Data extracted from a collection
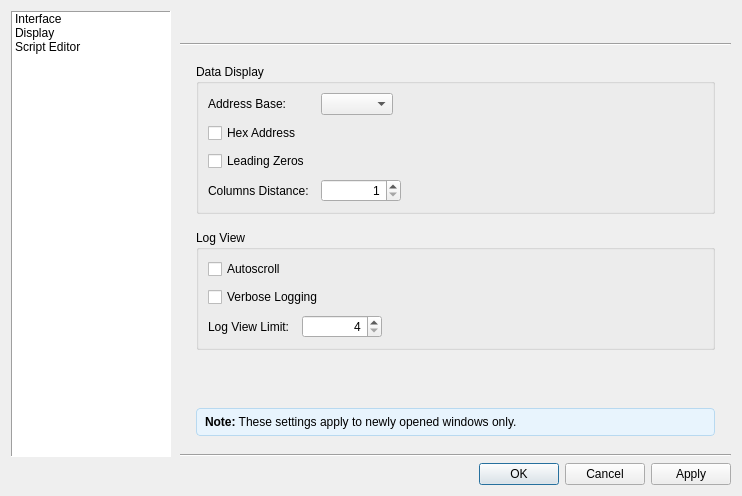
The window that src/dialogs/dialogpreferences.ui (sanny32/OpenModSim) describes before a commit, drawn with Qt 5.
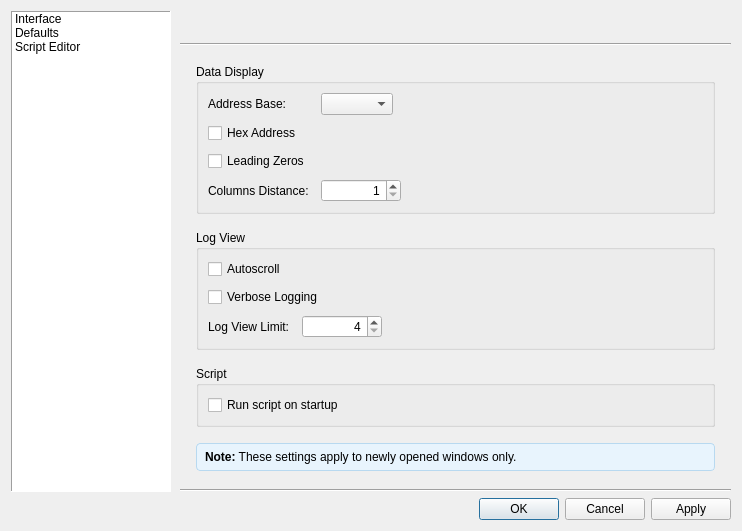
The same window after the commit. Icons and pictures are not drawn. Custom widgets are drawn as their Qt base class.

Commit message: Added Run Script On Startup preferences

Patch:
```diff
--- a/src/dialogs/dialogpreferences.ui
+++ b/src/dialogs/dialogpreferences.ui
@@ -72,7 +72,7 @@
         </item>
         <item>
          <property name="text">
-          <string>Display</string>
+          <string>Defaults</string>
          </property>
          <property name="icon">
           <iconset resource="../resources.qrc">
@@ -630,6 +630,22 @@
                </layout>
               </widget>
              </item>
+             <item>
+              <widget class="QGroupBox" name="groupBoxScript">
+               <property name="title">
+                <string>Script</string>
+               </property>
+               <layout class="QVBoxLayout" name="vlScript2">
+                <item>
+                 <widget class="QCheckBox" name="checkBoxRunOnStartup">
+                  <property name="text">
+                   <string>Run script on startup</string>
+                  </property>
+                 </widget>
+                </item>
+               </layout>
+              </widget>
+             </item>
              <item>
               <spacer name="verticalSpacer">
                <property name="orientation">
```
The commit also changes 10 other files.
---
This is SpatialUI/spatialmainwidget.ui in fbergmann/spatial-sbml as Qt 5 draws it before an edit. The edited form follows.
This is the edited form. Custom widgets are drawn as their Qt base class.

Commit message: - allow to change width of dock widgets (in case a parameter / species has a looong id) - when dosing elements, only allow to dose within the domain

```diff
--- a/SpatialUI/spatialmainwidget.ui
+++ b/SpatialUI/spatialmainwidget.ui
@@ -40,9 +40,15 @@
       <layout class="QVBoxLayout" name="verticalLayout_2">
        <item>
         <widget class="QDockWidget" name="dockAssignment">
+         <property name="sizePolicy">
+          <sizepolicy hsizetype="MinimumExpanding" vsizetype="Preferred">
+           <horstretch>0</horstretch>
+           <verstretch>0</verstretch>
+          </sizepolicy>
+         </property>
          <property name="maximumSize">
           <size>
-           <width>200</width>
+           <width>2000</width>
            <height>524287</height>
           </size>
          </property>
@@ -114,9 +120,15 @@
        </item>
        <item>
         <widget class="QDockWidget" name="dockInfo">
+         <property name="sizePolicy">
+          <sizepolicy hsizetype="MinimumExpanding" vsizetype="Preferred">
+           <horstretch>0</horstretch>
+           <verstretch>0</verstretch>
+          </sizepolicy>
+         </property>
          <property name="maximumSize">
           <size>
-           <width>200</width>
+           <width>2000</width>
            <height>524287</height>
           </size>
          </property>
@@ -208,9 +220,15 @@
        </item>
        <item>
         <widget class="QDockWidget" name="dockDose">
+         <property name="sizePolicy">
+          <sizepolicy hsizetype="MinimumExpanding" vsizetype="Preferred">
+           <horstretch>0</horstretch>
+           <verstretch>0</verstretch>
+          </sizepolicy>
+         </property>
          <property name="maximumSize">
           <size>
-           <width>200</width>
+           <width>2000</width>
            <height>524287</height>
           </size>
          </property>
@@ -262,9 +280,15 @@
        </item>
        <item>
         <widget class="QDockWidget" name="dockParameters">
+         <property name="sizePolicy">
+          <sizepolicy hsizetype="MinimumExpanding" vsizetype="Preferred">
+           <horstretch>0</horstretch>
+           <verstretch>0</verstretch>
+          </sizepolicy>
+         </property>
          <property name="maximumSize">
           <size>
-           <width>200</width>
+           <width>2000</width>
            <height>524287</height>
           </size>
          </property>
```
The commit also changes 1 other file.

- **Work request**
Of the records above, print only the lines from the one containing "The window that" through the one containing "The commit also changes 10 other files.", inclusive and unaltered, leaving out pictures.

- **Output of the exercise**
The window that src/dialogs/dialogpreferences.ui (sanny32/OpenModSim) describes before a commit, drawn with Qt 5.
The same window after the commit. Icons and pictures are not drawn. Custom widgets are drawn as their Qt base class.

Commit message: Added Run Script On Startup preferences

Patch:
```diff
--- a/src/dialogs/dialogpreferences.ui
+++ b/src/dialogs/dialogpreferences.ui
@@ -72,7 +72,7 @@
         </item>
         <item>
          <property name="text">
-          <string>Display</string>
+          <string>Defaults</string>
          </property>
          <property name="icon">
           <iconset resource="../resources.qrc">
@@ -630,6 +630,22 @@
                </layout>
               </widget>
              </item>
+             <item>
+              <widget class="QGroupBox" name="groupBoxScript">
+               <property name="title">
+                <string>Script</string>
+               </property>
+               <layout class="QVBoxLayout" name="vlScript2">
+                <item>
+                 <widget class="QCheckBox" name="checkBoxRunOnStartup">
+                  <property name="text">
+                   <string>Run script on startup</string>
+                  </property>
+                 </widget>
+                </item>
+               </layout>
+              </widget>
+             </item>
              <item>
               <spacer name="verticalSpacer">
                <property name="orientation">
```
The commit also changes 10 other files.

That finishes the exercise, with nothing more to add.